Cell Phone Shopping And The Tale Of The Really Old Javascript

Every so often, a friend of mine asks me why I don’t have a cell phone. I usually tell them how most cell phones cause feedback with my implant, either when I try to talk at them (feedback with the headset), or when placed near the processor (rare, but it recently happened with a Blackberry. Funnily enough, I could make calls with the Blackberry) and then the conversation moves on. Recently, however, a friend of mine came up with a solution (of sorts). He asked why I didn’t just get a phone and a text message plan.
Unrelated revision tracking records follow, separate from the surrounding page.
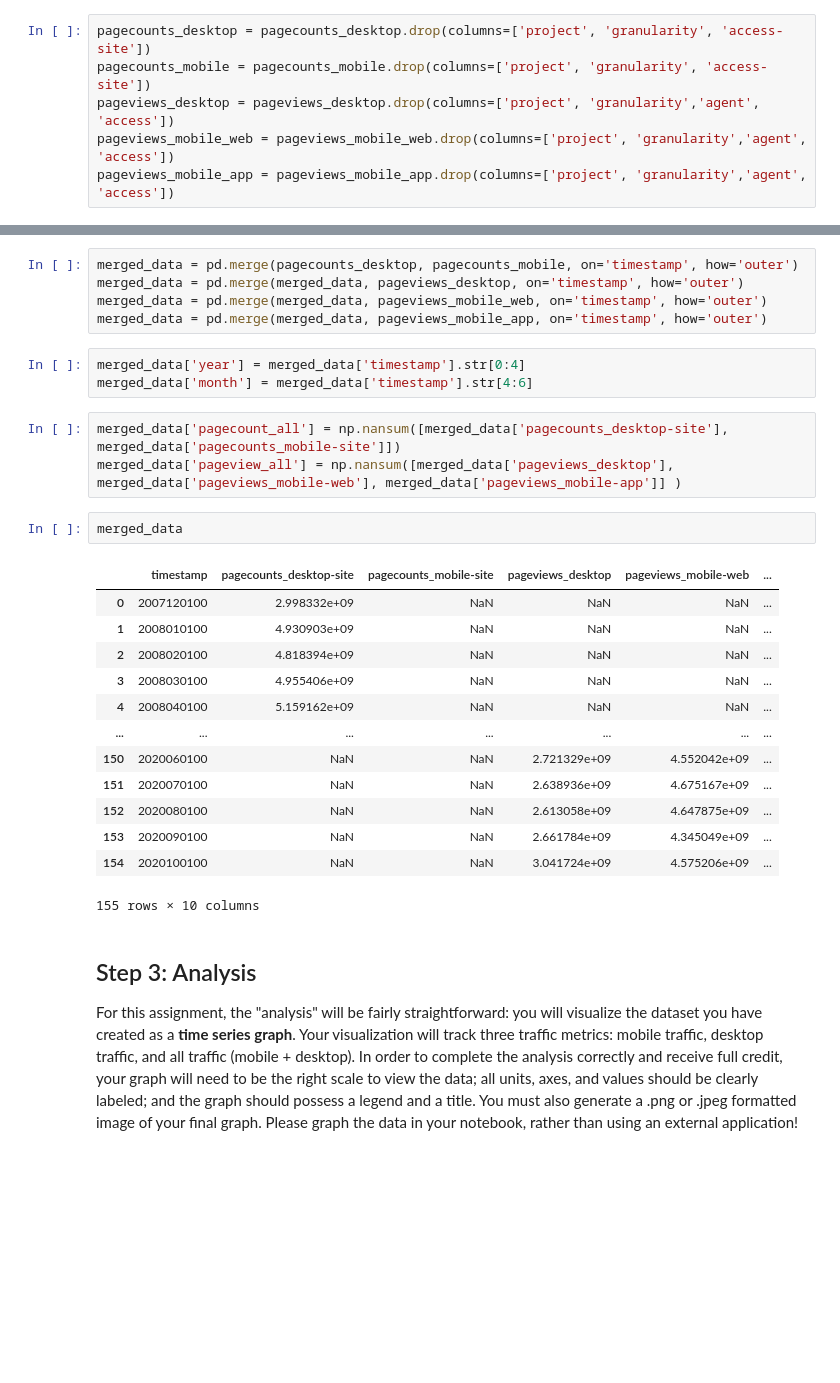
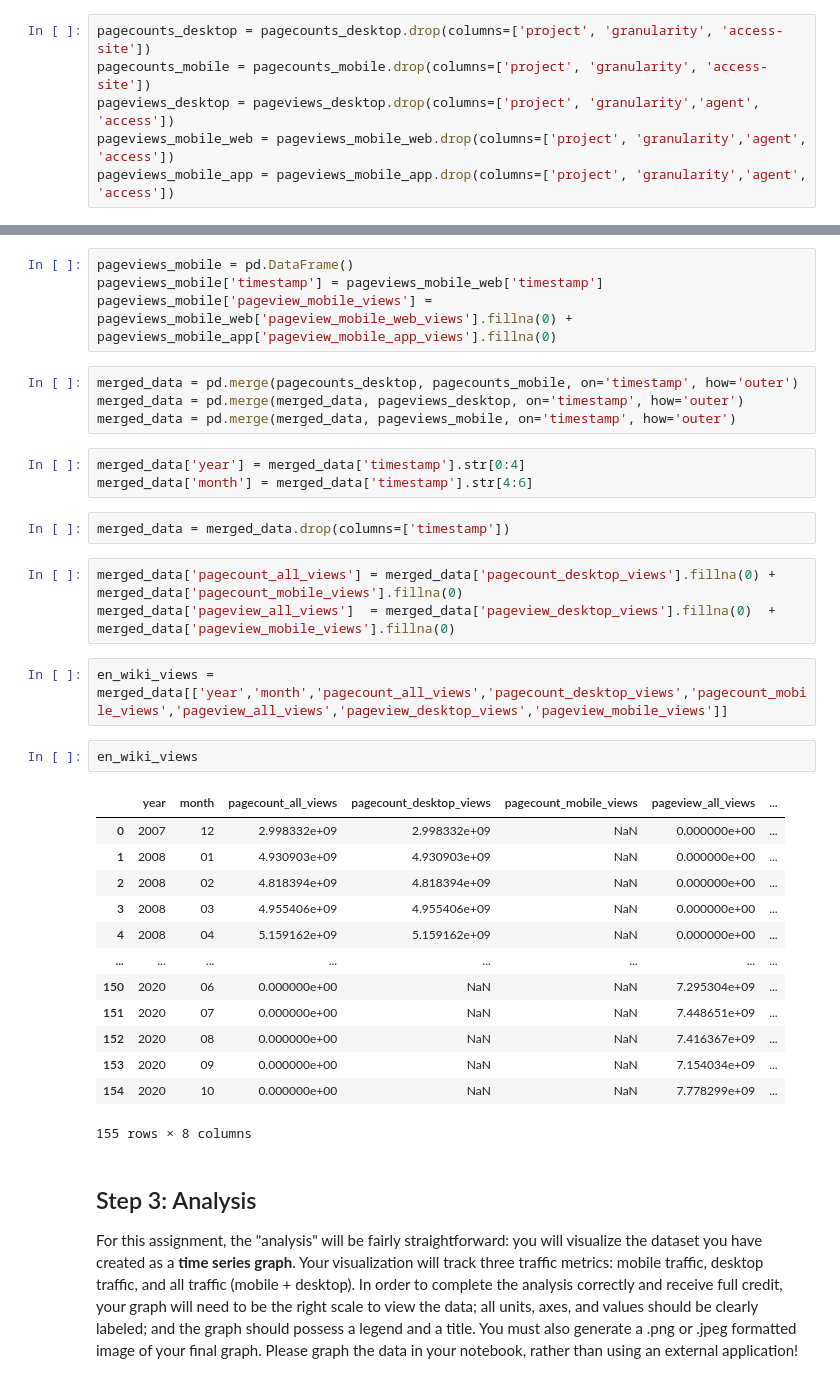
Before and after one commit to FUB-HCC/hcds-winter-2020, a Jupyter notebook: assignments/A2_ReproducibilityWorkflow/albe/A2_ReproducibilityWorkflow.ipynb, the cells around one changed output, grey strips where cells are left out. Saved outputs shown, nothing was run; the diff lists cells and outputs as text; blank space fills up the shorter version.

```diff
--- a/assignments/A2_ReproducibilityWorkflow/albe/A2_ReproducibilityWorkflow.ipynb
+++ b/assignments/A2_ReproducibilityWorkflow/albe/A2_ReproducibilityWorkflow.ipynb
@@ -256,30 +268,37 @@ Index(['timestamp', 'pageviews_desktop'], dtype='object')
+# %%
+pageviews_mobile = pd.DataFrame()
+pageviews_mobile['timestamp'] = pageviews_mobile_web['timestamp']
+pageviews_mobile['pageview_mobile_views'] = pageviews_mobile_web['pageview_mobile_web_views'].fillna(0) + pageviews_mobile_app['pageview_mobile_app_views'].fillna(0)
 # %%
 merged_data = pd.merge(pagecounts_desktop, pagecounts_mobile, on='timestamp', how='outer')
 merged_data = pd.merge(merged_data, pageviews_desktop, on='timestamp', how='outer')
-merged_data = pd.merge(merged_data, pageviews_mobile_web, on='timestamp', how='outer')
-merged_data = pd.merge(merged_data, pageviews_mobile_app, on='timestamp', how='outer')
+merged_data = pd.merge(merged_data, pageviews_mobile, on='timestamp', how='outer')
 # %%
 merged_data['year'] = merged_data['timestamp'].str[0:4]
 merged_data['month'] = merged_data['timestamp'].str[4:6]
-# %%
-merged_data['pagecount_all'] = np.nansum([merged_data['pagecounts_desktop-site'], merged_data['pagecounts_mobile-site']])
-merged_data['pageview_all'] = np.nansum([merged_data['pageviews_desktop'], merged_data['pageviews_mobile-web'], merged_data['pageviews_mobile-app']] )
-# %%
-merged_data
-# %% [output]
-|  | timestamp | pagecounts_desktop-site | pagecounts_mobile-site | pageviews_desktop | pageviews_mobile-web | ... |
-| 0 | 2007120100 | 2.998332e+09 | NaN | NaN | NaN | ... |
-| 1 | 2008010100 | 4.930903e+09 | NaN | NaN | NaN | ... |
-| 2 | 2008020100 | 4.818394e+09 | NaN | NaN | NaN | ... |
-| 3 | 2008030100 | 4.955406e+09 | NaN | NaN | NaN | ... |
-| 4 | 2008040100 | 5.159162e+09 | NaN | NaN | NaN | ... |
-| ... | ... | ... | ... | ... | ... | ... |
-| 150 | 2020060100 | NaN | NaN | 2.721329e+09 | 4.552042e+09 | ... |
-| 151 | 2020070100 | NaN | NaN | 2.638936e+09 | 4.675167e+09 | ... |
-| 152 | 2020080100 | NaN | NaN | 2.613058e+09 | 4.647875e+09 | ... |
-| 153 | 2020090100 | NaN | NaN | 2.661784e+09 | 4.345049e+09 | ... |
-| 154 | 2020100100 | NaN | NaN | 3.041724e+09 | 4.575206e+09 | ... |
-155 rows × 10 columns
+# %%
+merged_data = merged_data.drop(columns=['timestamp'])
+# %%
+merged_data['pagecount_all_views'] = merged_data['pagecount_desktop_views'].fillna(0) + merged_data['pagecount_mobile_views'].fillna(0)
+merged_data['pageview_all_views']  = merged_data['pageview_desktop_views'].fillna(0)  + merged_data['pageview_mobile_views'].fillna(0)
+# %%
+en_wiki_views = merged_data[['year','month','pagecount_all_views','pagecount_desktop_views','pagecount_mobile_views','pageview_all_views','pageview_desktop_views','pageview_mobile_views']]
+# %%
+en_wiki_views
+# %% [output]
+|  | year | month | pagecount_all_views | pagecount_desktop_views | pagecount_mobile_views | pageview_all_views | ... |
+| 0 | 2007 | 12 | 2.998332e+09 | 2.998332e+09 | NaN | 0.000000e+00 | ... |
+| 1 | 2008 | 01 | 4.930903e+09 | 4.930903e+09 | NaN | 0.000000e+00 | ... |
+| 2 | 2008 | 02 | 4.818394e+09 | 4.818394e+09 | NaN | 0.000000e+00 | ... |
+| 3 | 2008 | 03 | 4.955406e+09 | 4.955406e+09 | NaN | 0.000000e+00 | ... |
+| 4 | 2008 | 04 | 5.159162e+09 | 5.159162e+09 | NaN | 0.000000e+00 | ... |
+| ... | ... | ... | ... | ... | ... | ... | ... |
+| 150 | 2020 | 06 | 0.000000e+00 | NaN | NaN | 7.295304e+09 | ... |
+| 151 | 2020 | 07 | 0.000000e+00 | NaN | NaN | 7.448651e+09 | ... |
+| 152 | 2020 | 08 | 0.000000e+00 | NaN | NaN | 7.416367e+09 | ... |
+| 153 | 2020 | 09 | 0.000000e+00 | NaN | NaN | 7.154034e+09 | ... |
+| 154 | 2020 | 10 | 0.000000e+00 | NaN | NaN | 7.778299e+09 | ... |
+155 rows × 8 columns
 # %% [markdown]
 ## Step 3: Analysis
 
```
Also changed, not shown: parts of 12 cells of this notebook.
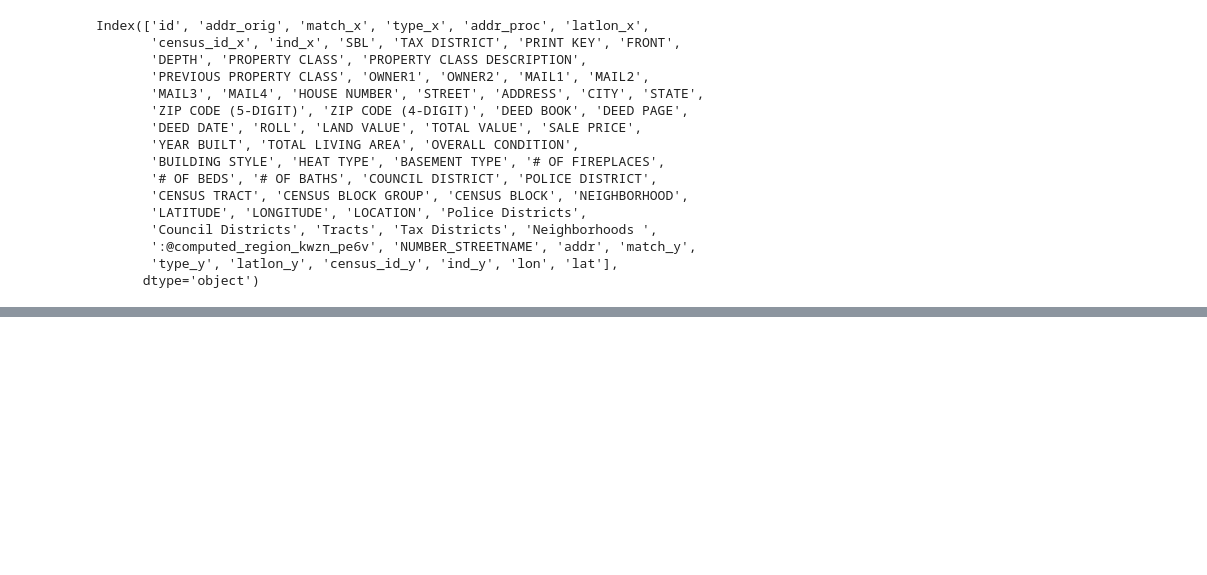
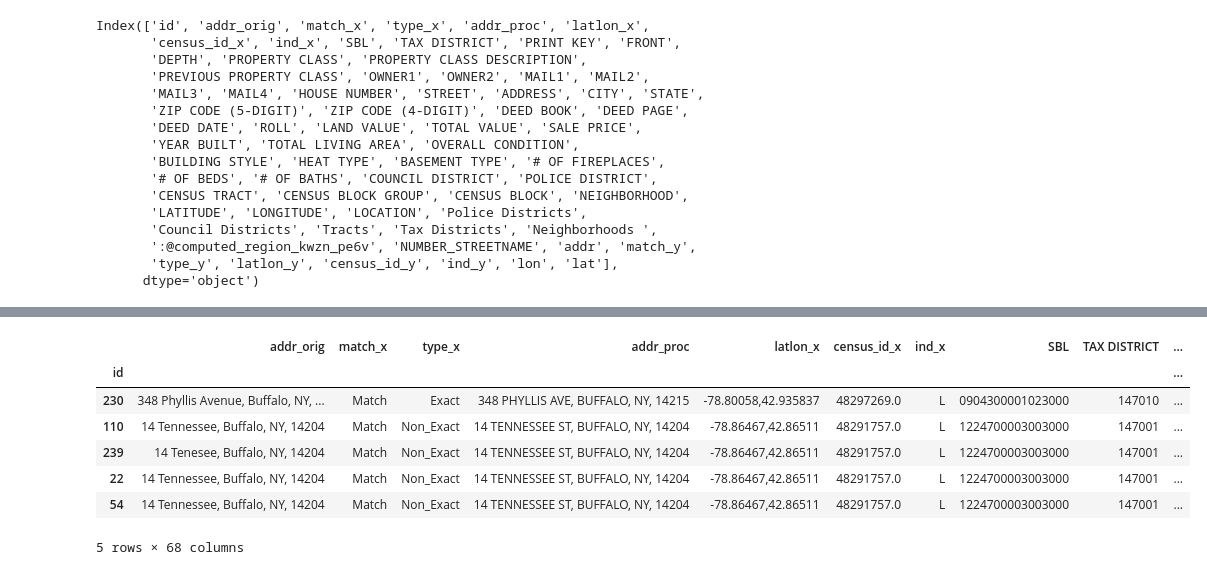
Before and after one commit to nshea3/pbfreebflo-ml, a Jupyter notebook: buffalo_data_process.ipynb, the cells around one changed output, grey strips where cells are left out. Drawn from its saved outputs; the diff is of its cells as text; code cells hidden in the pictures; blank space fills up the shorter version.

```diff
--- a/buffalo_data_process.ipynb
+++ b/buffalo_data_process.ipynb
@@ -321,7 +319,7 @@ Index(['SBL', 'TAX DISTRICT', 'PRINT KEY', 'FRONT', 'DEPTH', 'PROPERTY CLASS',
        'type', 'addr_proc', 'latlon', 'census_id', 'ind', 'lon', 'lat'],
       dtype='object')
 # %%
-lead_bflo_coded = lead_bflo.merge(assessment_data_coded, on='addr_proc', how='inner')
+lead_bflo_coded = lead_bflo_addr.merge(assessment_data_coded, on='addr_proc', how='inner')
 # %%
 #lead_bflo_coded.dropna(inplace=True)
 lead_bflo_coded.shape
@@ -357,0 +364,13 @@ lead_bflo_coded['lon'], lead_bflo_coded['lat'] = lat_lon[0].astype(float), lat_l
+# %%
+lead_bflo_coded.id = lead_bflo_coded.id.astype(int)
+lead_bflo_coded.set_index('id', inplace=True)
+lead_bflo_coded.head()
+# %% [output]
+|  | addr_orig | match_x | type_x | addr_proc | latlon_x | census_id_x | ind_x | SBL | TAX DISTRICT | ... |
+| id |  |  |  |  |  |  |  |  |  | ... |
+| 230 | 348 Phyllis Avenue, Buffalo, NY, ... | Match | Exact | 348 PHYLLIS AVE, BUFFALO, NY, 14215 | -78.80058,42.935837 | 48297269.0 | L | 0904300001023000 | 147010 | ... |
+| 110 | 14 Tennessee, Buffalo, NY, 14204 | Match | Non_Exact | 14 TENNESSEE ST, BUFFALO, NY, 14204 | -78.86467,42.86511 | 48291757.0 | L | 1224700003003000 | 147001 | ... |
+| 239 | 14 Tenesee, Buffalo, NY, 14204 | Match | Non_Exact | 14 TENNESSEE ST, BUFFALO, NY, 14204 | -78.86467,42.86511 | 48291757.0 | L | 1224700003003000 | 147001 | ... |
+| 22 | 14 Tennessee, Buffalo, NY, 14204 | Match | Non_Exact | 14 TENNESSEE ST, BUFFALO, NY, 14204 | -78.86467,42.86511 | 48291757.0 | L | 1224700003003000 | 147001 | ... |
+| 54 | 14 Tennessee, Buffalo, NY, 14204 | Match | Non_Exact | 14 TENNESSEE ST, BUFFALO, NY, 14204 | -78.86467,42.86511 | 48291757.0 | L | 1224700003003000 | 147001 | ... |
+5 rows × 68 columns
```
Also changed, not shown: parts of 37 cells of this notebook.
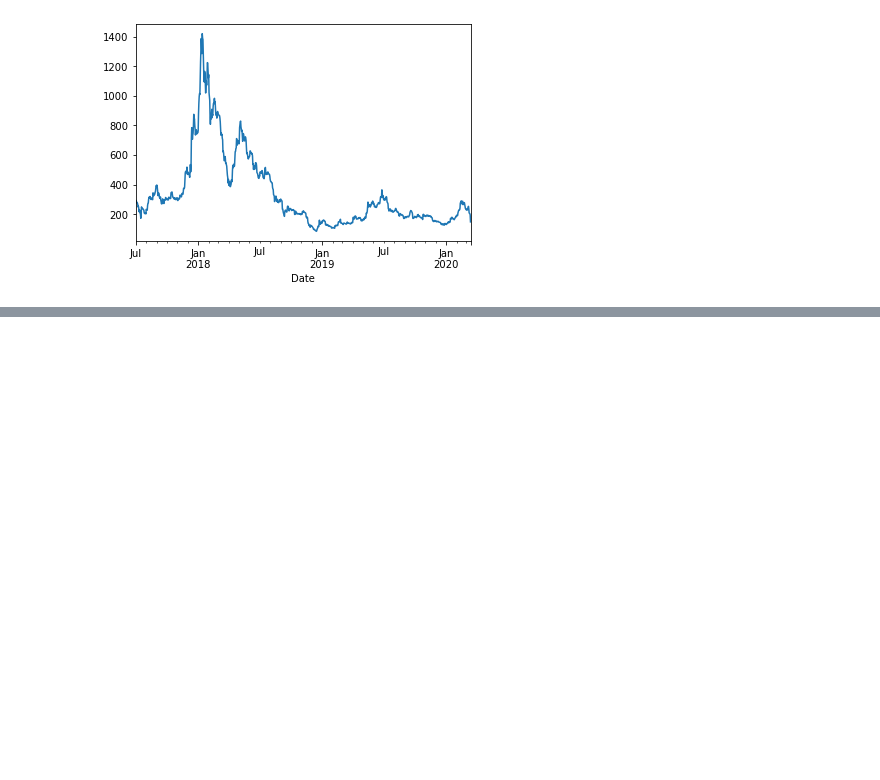
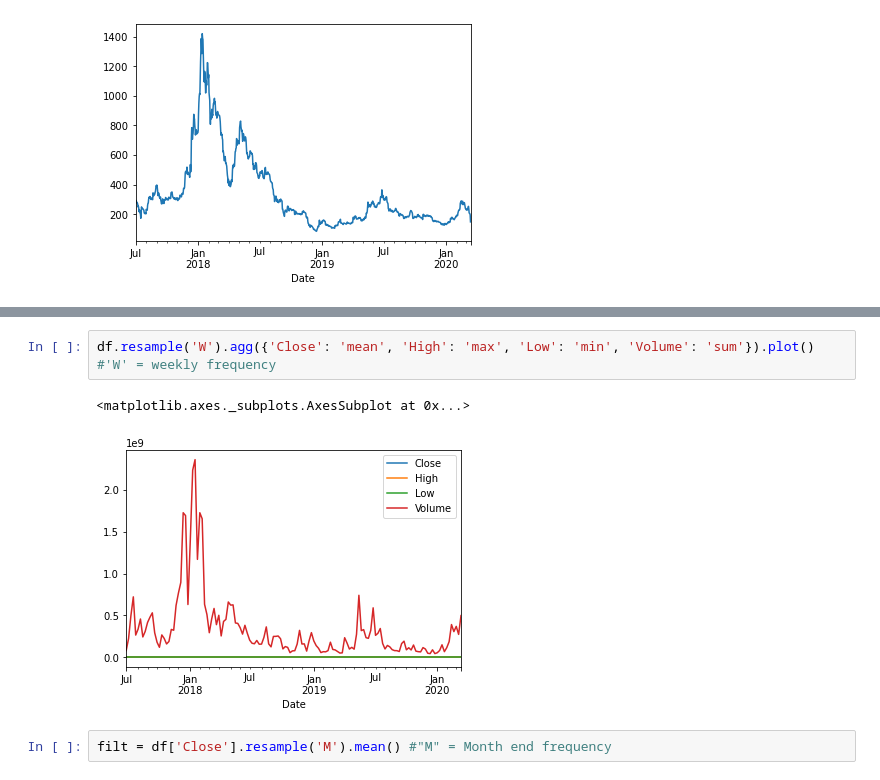
Before and after one commit to keshav4118/Pandas_learning_path, a Jupyter notebook: Working_With_Date_and_Time_Series.ipynb, the cells around one changed output, grey strips where cells are left out. Drawn from its saved outputs; the diff is of its cells as text; blank space fills up the shorter version.

Commit message:
using some plot and resemple

```diff
--- a/Working_With_Date_and_Time_Series.ipynb
+++ b/Working_With_Date_and_Time_Series.ipynb
@@ -222,0 +226,7 @@ df.resample('W').mean()
+# %%
+df.resample('W').agg({'Close': 'mean', 'High': 'max', 'Low': 'min', 'Volume': 'sum'}).plot()  #'W' = weekly frequency
+# %% [output]
+<matplotlib.axes._subplots.AxesSubplot at 0x...>
+[figure, added]
+# %%
+filt = df['Close'].resample('M').mean() #"M" = Month end frequency
```
Also changed, not shown: parts of 16 cells of this notebook.
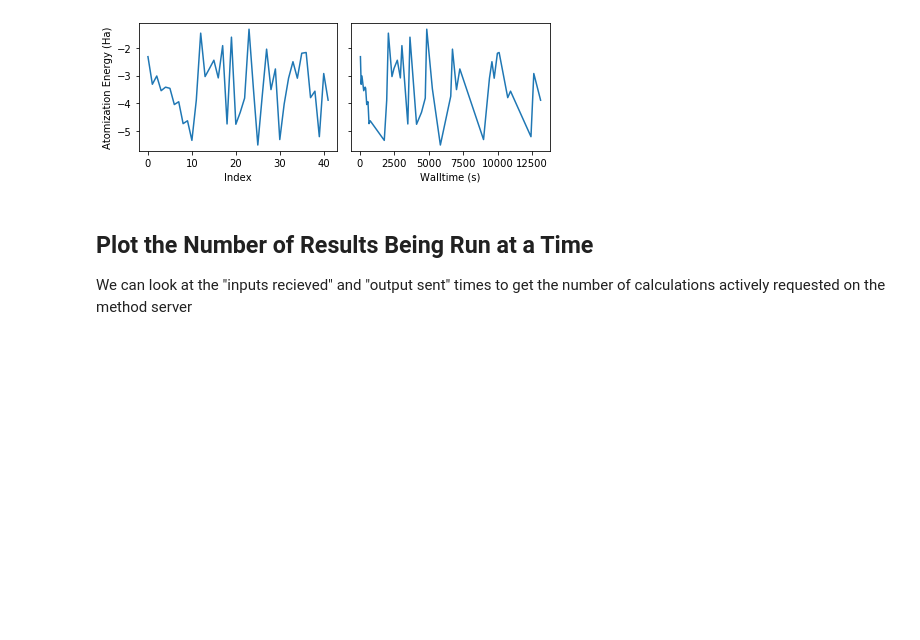
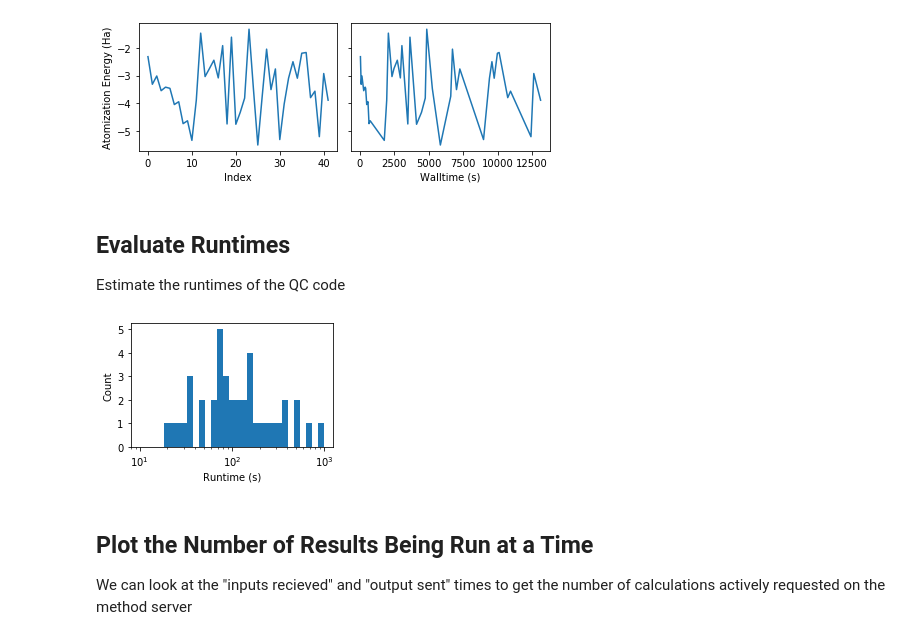
Before and after one commit to exalearn/colmena, a Jupyter notebook: molecule-design/local-greedy/1_plot-run-data.ipynb, the cells around one changed output. Drawn from its saved outputs; the diff is of its cells as text; code cells hidden in the pictures; blank space fills up the shorter version.

```diff
--- a/molecule-design/local-greedy/1_plot-run-data.ipynb
+++ b/molecule-design/local-greedy/1_plot-run-data.ipynb
@@ -53,6 +53,20 @@ axs[1].set_xlabel('Walltime (s)')
 fig.tight_layout()
 # %% [output]
 [figure]
+# %% [markdown]
+## Evaluate Runtimes
+Estimate the runtimes of the QC code
+# %%
+fig, ax = plt.subplots(figsize=(3.5, 2.5))
+
+ax.hist(result_data['time_running'], bins=np.logspace(1, 3, 32))
+ax.set_xscale('log')
+
+ax.set_xlabel('Runtime (s)')
+ax.set_ylabel('Count')
+fig.tight_layout()
+# %% [output]
+[figure, added]
 # %% [markdown]
 ## Plot the Number of Results Being Run at a Time
 We can look at the "inputs recieved" and "output sent" times to get the number of calculations actively requested on the method server
```
Also changed, not shown: 25 other files.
Then it doesn’t matter if I can’t make a call, I can still text people on the go.

Armed with this idea, I started to look around a bit. Shopping around on Telus, I stumbled upon the following while trying to add a service to my package.

Wow, interesting reccomended browsers. IE4? Netscape 4? AOL 4? Also, consider that Opera has had 128 bit encryption support since 3.0 (which I believe was before the year 2000), and Telus isn’t recognizing it. I wonder just how Telus is deciding if a browser supports 128 bit encryption. Seems to be a Javascript function….. (http://www.telusmobility.com/js/webapps.js) Hmmm…. looking at mytm_crosslinks (which is the function being called) it seems to check SSL compatibility based on browser version. And completely ignoring anything not IE or Netscape.

Well, I guess at least they are descriminating against all alternative browsers equally… though I wonder why they decided to write their own browser checking function (complete with redundant checks) rather than…. use one of the wildly available ones. Actually, given that they reccomend IE/Netscape 4, I wonder just how old this function is anyway, and why they are still using it.